Tally the lines in the material below that hold the string "context" and report the tally alone.

..........

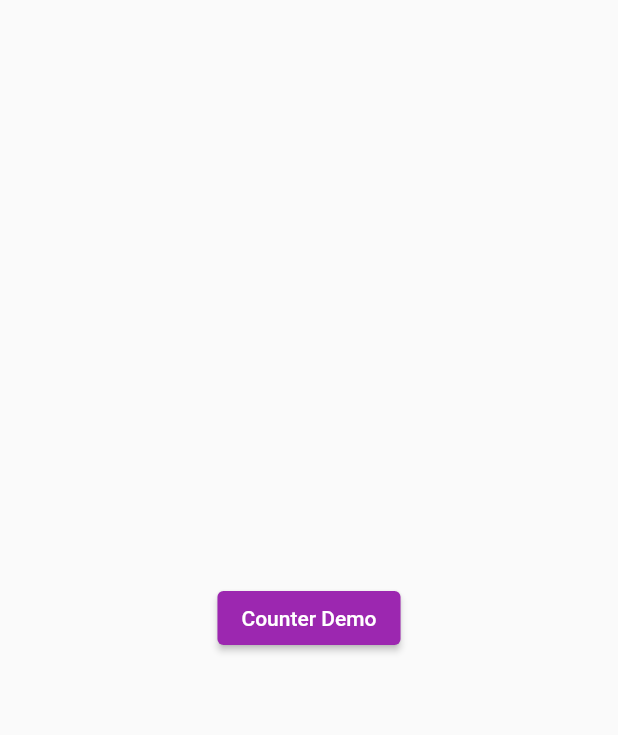
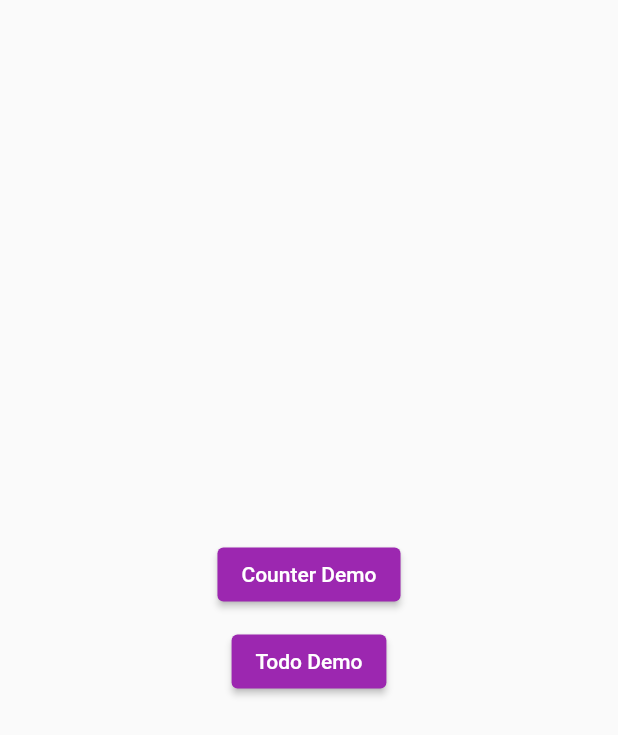
Before and after one commit to rajbahakdanyu/riverpod_cc, a Flutter app: the screen it shows after launch, on a phone screen of 412 x 824 dp. Shown: the top 735 px of the screen. Run offline on Flutter 3.47's test engine with Material 2 defaults, Android fonts, the phone set to English and light mode, and no system bars; our stand-ins replace flutter_riverpod.

Commit message:
Added todo to route

```diff
--- a/lib/main.dart
+++ b/lib/main.dart
@@ -1,5 +1,6 @@
 import 'package:flutter/material.dart';
 import 'package:flutter_riverpod/flutter_riverpod.dart';
+import 'package:riverpod_cc/screens/todo.dart';
 
 import 'screens/counter.dart';
 
@@ -26,6 +27,7 @@
       routes: {
         '/': (context) => const HomeScreen(),
         '/counter': (context) => const CounterScreen(),
+        '/todo': (context) => const TodoScreen(),
       },
     );
   }
@@ -50,6 +52,11 @@
               onPressed: () => Navigator.pushNamed(context, '/counter'),
               child: const Text('Counter Demo'),
             ),
+            const SizedBox(height: 10),
+            ElevatedButton(
+              onPressed: () => Navigator.pushNamed(context, '/todo'),
+              child: const Text('Todo Demo'),
+            ),
           ],
         ),
       ),
```
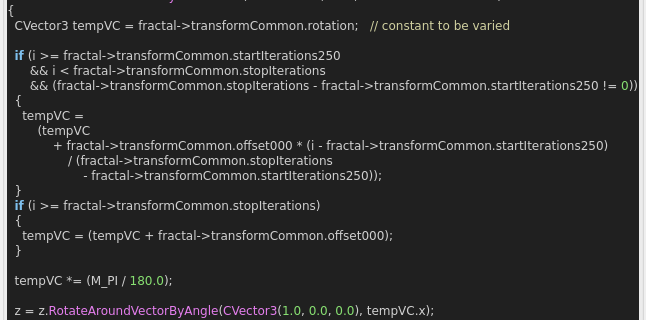
Before: the Qt Designer form mandelbulber2/qt_data/fractal_transf_rotation_varyV1.ui in buddhi1980/mandelbulber2, drawn with Qt 5; both pictures show x 0 to 646 and y 335 to 655 of the 646 by 740 pixel window.
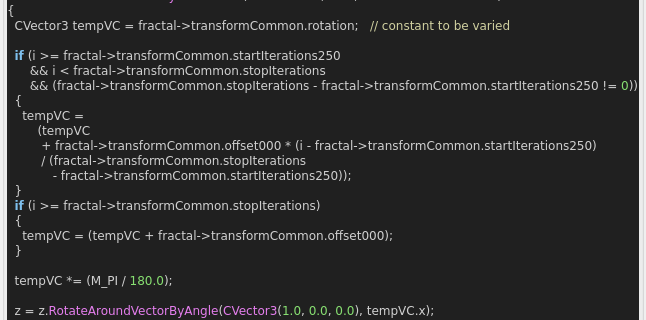
After: the same form once the commit is applied. Custom widgets are drawn as their Qt base class.

Commit message:
stripped code highlight output to body tag
 the surrounding part (HTML Tag and comment) contained version specific parts.
 Now only the body tag will be written to the ui file,
 so the complete output of populateUiInformation.php should be reproducable.

 Also readded broken symlinks in deploy/share/mandelbulber2

What changed in the file:
```diff
--- a/mandelbulber2/qt_data/fractal_transf_rotation_varyV1.ui
+++ b/mandelbulber2/qt_data/fractal_transf_rotation_varyV1.ui
@@ -471,14 +471,8 @@
          <string>&lt;p&gt;rotation variation v1. Rotation angles vary based on iteration parameters.&lt;/p&gt;&lt;table&gt;
 &lt;/table&gt;
 &lt;h3&gt;Code&lt;/h3&gt;
-&lt;!DOCTYPE HTML PUBLIC &quot;-//W3C//DTD HTML 4.0 Transitional//EN&quot;&gt;
-&lt;html&gt;
-&lt;head&gt;
-&lt;meta http-equiv=&quot;content-type&quot; content=&quot;text/html; charset=ISO-8859-1&quot;&gt;
-&lt;title&gt;Source file&lt;/title&gt;
-&lt;/head&gt;
 &lt;body style=&quot;background-color:#202020&quot;&gt;
-&lt;pre style=&quot;color:#d0d0d0; background-color:#202020;  font-family:'Courier New';&quot;&gt;&lt;span style=&quot;color:#f09479; font-weight:bold&quot;&gt;void&lt;/span&gt; &lt;span style=&quot;color:#e47eed&quot;&gt;TransformRotationVaryV1Iteration&lt;/span&gt;&lt;span style=&quot;color:#d0d0d0&quot;&gt;(&lt;/span&gt;CVector3 &lt;span style=&quot;color:#d0d0d0&quot;&gt;&amp;amp;&lt;/span&gt;z&lt;span style=&quot;color:#d0d0d0&quot;&gt;,&lt;/span&gt; &lt;span style=&quot;color:#f09479; font-weight:bold&quot;&gt;int&lt;/span&gt; i&lt;span style=&quot;color:#d0d0d0&quot;&gt;,&lt;/span&gt; &lt;span style=&quot;color:#f09479; font-weight:bold&quot;&gt;const&lt;/span&gt; cFractal &lt;span style=&quot;color:#d0d0d0&quot;&gt;*&lt;/span&gt;fractal&lt;span style=&quot;color:#d0d0d0&quot;&gt;)&lt;/span&gt;
+&lt;pre style=&quot;color:#d0d0d0; background-color:#202020;  font-family:'Courier New',monospace;&quot;&gt;&lt;span style=&quot;color:#f09479; font-weight:bold&quot;&gt;void&lt;/span&gt; &lt;span style=&quot;color:#e47eed&quot;&gt;TransformRotationVaryV1Iteration&lt;/span&gt;&lt;span style=&quot;color:#d0d0d0&quot;&gt;(&lt;/span&gt;CVector3 &lt;span style=&quot;color:#d0d0d0&quot;&gt;&amp;amp;&lt;/span&gt;z&lt;span style=&quot;color:#d0d0d0&quot;&gt;,&lt;/span&gt; &lt;span style=&quot;color:#f09479; font-weight:bold&quot;&gt;int&lt;/span&gt; i&lt;span style=&quot;color:#d0d0d0&quot;&gt;,&lt;/span&gt; &lt;span style=&quot;color:#f09479; font-weight:bold&quot;&gt;const&lt;/span&gt; cFractal &lt;span style=&quot;color:#d0d0d0&quot;&gt;*&lt;/span&gt;fractal&lt;span style=&quot;color:#d0d0d0&quot;&gt;)&lt;/span&gt;
 &lt;span style=&quot;color:#d0d0d0&quot;&gt;{&lt;/span&gt;
   CVector3 tempVC &lt;span style=&quot;color:#d0d0d0&quot;&gt;=&lt;/span&gt; fractal&lt;span style=&quot;color:#d0d0d0&quot;&gt;-&amp;gt;&lt;/span&gt;transformCommon&lt;span style=&quot;color:#d0d0d0&quot;&gt;.&lt;/span&gt;rotation&lt;span style=&quot;color:#d0d0d0&quot;&gt;;&lt;/span&gt;   &lt;span style=&quot;color:#d0d0a0&quot;&gt;// constant to be varied&lt;/span&gt;
 
@@ -488,9 +482,9 @@
   &lt;span style=&quot;color:#d0d0d0&quot;&gt;{&lt;/span&gt;
     tempVC &lt;span style=&quot;color:#d0d0d0&quot;&gt;=&lt;/span&gt;
         &lt;span style=&quot;color:#d0d0d0&quot;&gt;(&lt;/span&gt;tempVC
-            &lt;span style=&quot;color:#d0d0d0&quot;&gt;+&lt;/span&gt; fractal&lt;span style=&quot;color:#d0d0d0&quot;&gt;-&amp;gt;&lt;/span&gt;transformCommon&lt;span style=&quot;color:#d0d0d0&quot;&gt;.&lt;/span&gt;offset000 &lt;span style=&quot;color:#d0d0d0&quot;&gt;* (&lt;/span&gt;i &lt;span style=&quot;color:#d0d0d0&quot;&gt;-&lt;/span&gt; fractal&lt;span style=&quot;color:#d0d0d0&quot;&gt;-&amp;gt;&lt;/span&gt;transformCommon&lt;span style=&quot;color:#d0d0d0&quot;&gt;.&lt;/span&gt;startIterations250&lt;span style=&quot;color:#d0d0d0&quot;&gt;)&lt;/span&gt;
-                &lt;span style=&quot;color:#d0d0d0&quot;&gt;/ (&lt;/span&gt;fractal&lt;span style=&quot;color:#d0d0d0&quot;&gt;-&amp;gt;&lt;/span&gt;transformCommon&lt;span style=&quot;color:#d0d0d0&quot;&gt;.&lt;/span&gt;stopIterations
-                    &lt;span style=&quot;color:#d0d0d0&quot;&gt;-&lt;/span&gt; fractal&lt;span style=&quot;color:#d0d0d0&quot;&gt;-&amp;gt;&lt;/span&gt;transformCommon&lt;span style=&quot;color:#d0d0d0&quot;&gt;.&lt;/span&gt;startIterations250&lt;span style=&quot;color:#d0d0d0&quot;&gt;));&lt;/span&gt;
+         &lt;span style=&quot;color:#d0d0d0&quot;&gt;+&lt;/span&gt; fractal&lt;span style=&quot;color:#d0d0d0&quot;&gt;-&amp;gt;&lt;/span&gt;transformCommon&lt;span style=&quot;color:#d0d0d0&quot;&gt;.&lt;/span&gt;offset000 &lt;span style=&quot;color:#d0d0d0&quot;&gt;* (&lt;/span&gt;i &lt;span style=&quot;color:#d0d0d0&quot;&gt;-&lt;/span&gt; fractal&lt;span style=&quot;color:#d0d0d0&quot;&gt;-&amp;gt;&lt;/span&gt;transformCommon&lt;span style=&quot;color:#d0d0d0&quot;&gt;.&lt;/span&gt;startIterations250&lt;span style=&quot;color:#d0d0d0&quot;&gt;)&lt;/span&gt;
+         &lt;span style=&quot;color:#d0d0d0&quot;&gt;/ (&lt;/span&gt;fractal&lt;span style=&quot;color:#d0d0d0&quot;&gt;-&amp;gt;&lt;/span&gt;transformCommon&lt;span style=&quot;color:#d0d0d0&quot;&gt;.&lt;/span&gt;stopIterations
+            &lt;span style=&quot;color:#d0d0d0&quot;&gt;-&lt;/span&gt; fractal&lt;span style=&quot;color:#d0d0d0&quot;&gt;-&amp;gt;&lt;/span&gt;transformCommon&lt;span style=&quot;color:#d0d0d0&quot;&gt;.&lt;/span&gt;startIterations250&lt;span style=&quot;color:#d0d0d0&quot;&gt;));&lt;/span&gt;
   &lt;span style=&quot;color:#d0d0d0&quot;&gt;}&lt;/span&gt;
   &lt;span style=&quot;color:#7ec0ee; font-weight:bold&quot;&gt;if&lt;/span&gt; &lt;span style=&quot;color:#d0d0d0&quot;&gt;(&lt;/span&gt;i &lt;span style=&quot;color:#d0d0d0&quot;&gt;&amp;gt;=&lt;/span&gt; fractal&lt;span style=&quot;color:#d0d0d0&quot;&gt;-&amp;gt;&lt;/span&gt;transformCommon&lt;span style=&quot;color:#d0d0d0&quot;&gt;.&lt;/span&gt;stopIterations&lt;span style=&quot;color:#d0d0d0&quot;&gt;)&lt;/span&gt;
   &lt;span style=&quot;color:#d0d0d0&quot;&gt;{&lt;/span&gt;
@@ -504,10 +498,7 @@
   z &lt;span style=&quot;color:#d0d0d0&quot;&gt;=&lt;/span&gt; z&lt;span style=&quot;color:#d0d0d0&quot;&gt;.&lt;/span&gt;&lt;span style=&quot;color:#e47eed&quot;&gt;RotateAroundVectorByAngle&lt;/span&gt;&lt;span style=&quot;color:#d0d0d0&quot;&gt;(&lt;/span&gt;&lt;span style=&quot;color:#e47eed&quot;&gt;CVector3&lt;/span&gt;&lt;span style=&quot;color:#d0d0d0&quot;&gt;(&lt;/span&gt;&lt;span style=&quot;color:#87df71&quot;&gt;0.0&lt;/span&gt;&lt;span style=&quot;color:#d0d0d0&quot;&gt;,&lt;/span&gt; &lt;span style=&quot;color:#87df71&quot;&gt;0.0&lt;/span&gt;&lt;span style=&quot;color:#d0d0d0&quot;&gt;,&lt;/span&gt; &lt;span style=&quot;color:#87df71&quot;&gt;1.0&lt;/span&gt;&lt;span style=&quot;color:#d0d0d0&quot;&gt;),&lt;/span&gt; tempVC&lt;span style=&quot;color:#d0d0d0&quot;&gt;.&lt;/span&gt;z&lt;span style=&quot;color:#d0d0d0&quot;&gt;);&lt;/span&gt;
 &lt;span style=&quot;color:#d0d0d0&quot;&gt;}&lt;/span&gt;
 &lt;/pre&gt;
-&lt;/body&gt;
-&lt;/html&gt;
-&lt;!--HTML generated by highlight 3.9, http://www.andre-simon.de/--&gt;
-</string>
+&lt;/body&gt;</string>
         </property>
         <property name="wordWrap">
          <bool>true</bool>
```
The commit also changes 109 other files.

..........

» **Task result**
5